fig.show()

3. Use your adaptive integrator to plot a picture of the chaotic attractor in the Rossler system

$$ \vec{F}(\vec{x}, a, b, c) = \left[ \begin{array}{c} \dot{x}\\ \dot{y}\\ \dot{z}\\ \end{array} \right] = \left[ \begin{array}{c} -(y + z)\\ x + ay\\ b + z(x - c)\\ \end{array} \right] $$

with $a = 0.398$, $b = 2$, and $c = 4$.

In [258]:
a = 0.398
b = 2
c = 4

initial_state = np.array([5, -5, 5])

rossler = lambda t, y: np.array([
    -(y[1] + y[2]),
    y[0] + a * y[1],
    b + y[2] * (y[0] - c)
])

data = ark4(rossler, 0, initial_state, 0.001, 1000)

fig = plt.figure(figsize=(8, 8))
ax = fig.add_axes([0.1, 0.1, 0.8, 0.8], projection='3d')
ax.plot(data[:, 0], data[:, 1], data[:, 2])
fig.show()
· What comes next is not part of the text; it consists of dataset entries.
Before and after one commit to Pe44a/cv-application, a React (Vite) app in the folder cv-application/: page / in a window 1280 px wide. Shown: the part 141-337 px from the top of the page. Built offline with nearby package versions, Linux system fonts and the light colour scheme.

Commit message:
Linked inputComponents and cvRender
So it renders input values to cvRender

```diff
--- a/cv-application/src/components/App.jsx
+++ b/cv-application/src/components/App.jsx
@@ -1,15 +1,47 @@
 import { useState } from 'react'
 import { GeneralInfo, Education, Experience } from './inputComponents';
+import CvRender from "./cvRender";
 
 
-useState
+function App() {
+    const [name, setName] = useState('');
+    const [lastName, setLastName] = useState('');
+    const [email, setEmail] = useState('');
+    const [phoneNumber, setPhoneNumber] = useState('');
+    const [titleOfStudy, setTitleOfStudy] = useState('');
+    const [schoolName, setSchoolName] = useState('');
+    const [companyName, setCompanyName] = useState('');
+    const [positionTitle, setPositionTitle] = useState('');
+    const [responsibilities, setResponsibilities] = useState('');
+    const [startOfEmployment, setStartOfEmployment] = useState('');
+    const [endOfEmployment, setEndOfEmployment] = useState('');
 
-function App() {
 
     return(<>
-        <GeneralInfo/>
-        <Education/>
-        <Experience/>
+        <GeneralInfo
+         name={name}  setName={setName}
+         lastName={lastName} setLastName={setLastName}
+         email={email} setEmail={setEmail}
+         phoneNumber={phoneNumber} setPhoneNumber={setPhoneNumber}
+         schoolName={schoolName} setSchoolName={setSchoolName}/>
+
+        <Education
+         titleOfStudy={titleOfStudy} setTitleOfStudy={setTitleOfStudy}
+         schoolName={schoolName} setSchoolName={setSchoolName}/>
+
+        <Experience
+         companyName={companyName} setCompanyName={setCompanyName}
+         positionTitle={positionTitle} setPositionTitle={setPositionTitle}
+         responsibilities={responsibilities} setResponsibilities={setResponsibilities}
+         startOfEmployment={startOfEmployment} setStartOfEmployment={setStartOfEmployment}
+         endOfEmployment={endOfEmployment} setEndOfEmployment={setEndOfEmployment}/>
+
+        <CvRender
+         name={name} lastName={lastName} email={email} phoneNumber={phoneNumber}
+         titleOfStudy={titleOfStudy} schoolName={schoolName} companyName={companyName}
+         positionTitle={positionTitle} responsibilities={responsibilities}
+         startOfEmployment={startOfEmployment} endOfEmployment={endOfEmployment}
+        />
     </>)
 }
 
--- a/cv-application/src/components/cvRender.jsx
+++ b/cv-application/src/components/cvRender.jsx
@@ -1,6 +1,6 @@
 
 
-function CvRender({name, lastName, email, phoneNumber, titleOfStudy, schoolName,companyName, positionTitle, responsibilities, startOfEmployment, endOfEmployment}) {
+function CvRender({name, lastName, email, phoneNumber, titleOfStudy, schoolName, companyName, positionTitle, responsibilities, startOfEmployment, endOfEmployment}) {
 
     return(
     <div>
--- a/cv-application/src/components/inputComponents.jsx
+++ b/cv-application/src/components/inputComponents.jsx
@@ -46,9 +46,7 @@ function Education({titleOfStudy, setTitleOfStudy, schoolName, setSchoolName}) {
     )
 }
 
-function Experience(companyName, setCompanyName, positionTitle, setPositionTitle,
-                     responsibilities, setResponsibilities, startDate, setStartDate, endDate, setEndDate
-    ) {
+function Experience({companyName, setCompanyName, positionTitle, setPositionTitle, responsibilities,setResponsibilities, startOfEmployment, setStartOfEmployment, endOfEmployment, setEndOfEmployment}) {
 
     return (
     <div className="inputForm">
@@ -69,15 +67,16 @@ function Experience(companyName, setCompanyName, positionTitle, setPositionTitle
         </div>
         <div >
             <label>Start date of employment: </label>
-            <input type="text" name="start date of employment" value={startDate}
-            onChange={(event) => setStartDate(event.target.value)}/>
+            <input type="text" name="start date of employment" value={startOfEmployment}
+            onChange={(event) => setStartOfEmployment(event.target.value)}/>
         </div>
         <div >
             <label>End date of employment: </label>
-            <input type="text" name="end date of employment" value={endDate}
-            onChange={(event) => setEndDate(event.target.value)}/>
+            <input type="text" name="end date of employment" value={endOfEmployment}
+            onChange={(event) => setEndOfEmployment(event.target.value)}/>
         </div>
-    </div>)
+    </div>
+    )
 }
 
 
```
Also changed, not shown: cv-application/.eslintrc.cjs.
4. Now go back to the Lorenz system and the parameter value given in problem 2. Your task is to explore the effects of loosening the error bounds. Increase the allowed error from $0.01$ until you see the dynamics break down. Turn in one or two plots in this series. How is this related to the results of the timestep explorations you did on the last problem set?

In [259]:
def lorenzsystem(a, r, b, initial, steps, err):
    lorenz = lambda t, y: np.array([
        a * (y[1] - y[0]),
        r * y[0] - y[1] - y[0] * y[2],
        y[0] * y[1] - b * y[2]
    ])
    return ark4(lorenz, 0, initial, 0.001, 500, error=err)

fig = plt.figure(figsize=(16, 16))

error = [0.001, 0.01, 0.1, 0.5, 1, 2, 3, 10]

titlestring = r'Error: ${}$'

for i in range(8):
    ax = fig.add_subplot(421 + i, projection='3d')
    data = lorenzsystem(16, 45, 4, np.array([-13, -12, 52]), 500, error[i])
    ax.plot(data[:, 0], data[:, 1], data[:, 2])
    plt.title(titlestring.format(error[i]))
fig.show()